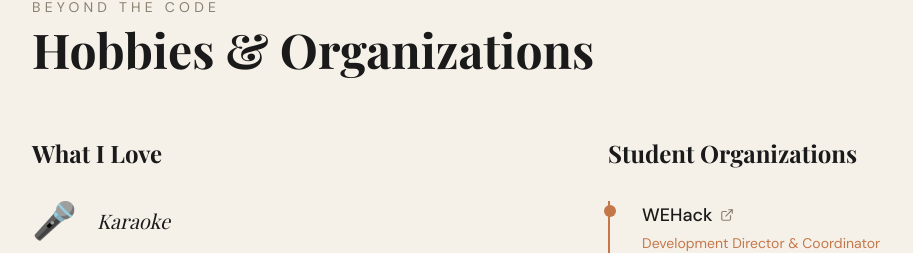
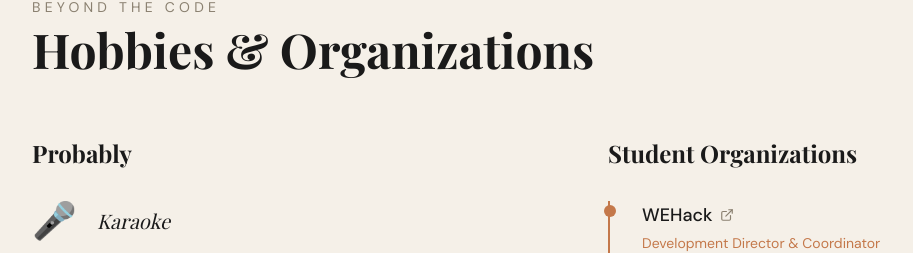
Before and after one commit to anccaz/AnccazPersonalWebsite, a React (Vite) app: page / in a window 1280 px wide. Shown: the part 3895-4148 px from the top of the page, without its empty margins (64-977 px from the left). Built offline with nearby package versions, Linux system fonts and the light colour scheme; a web font is replaced by a local one.

Commit message:
hobbies edited

```diff
--- a/src/components/Organizations.jsx
+++ b/src/components/Organizations.jsx
@@ -43,7 +43,7 @@ export default function Organizations() {
   }
 
   function getSpawnFn(name) {
-    if (name === 'Karaoke') return spawnNotes;
+    if (name === 'Karaoking') return spawnNotes;
     if (name === 'Figure Skating') return spawnSnowflakes;
     if (name === 'Baking') return spawnCookies;
     return undefined;
@@ -77,7 +77,7 @@ export default function Organizations() {
         {/* Hobbies */}
         <div>
           <h3 className="font-display text-2xl font-bold mb-8" style={{ color: 'var(--charcoal)' }}>
-            What I Love
+            Probably
           </h3>
           <div className="flex flex-col gap-6">
             {hobbies.map((hobby, i) => (
```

■ What you are asked to do: Wherever a line of the listing above contains the string "font", copy that line.

■ Written reply:
Before and after one commit to anccaz/AnccazPersonalWebsite, a React (Vite) app: page / in a window 1280 px wide. Shown: the part 3895-4148 px from the top of the page, without its empty margins (64-977 px from the left). Built offline with nearby package versions, Linux system fonts and the light colour scheme; a web font is replaced by a local one.
           <h3 className="font-display text-2xl font-bold mb-8" style={{ color: 'var(--charcoal)' }}>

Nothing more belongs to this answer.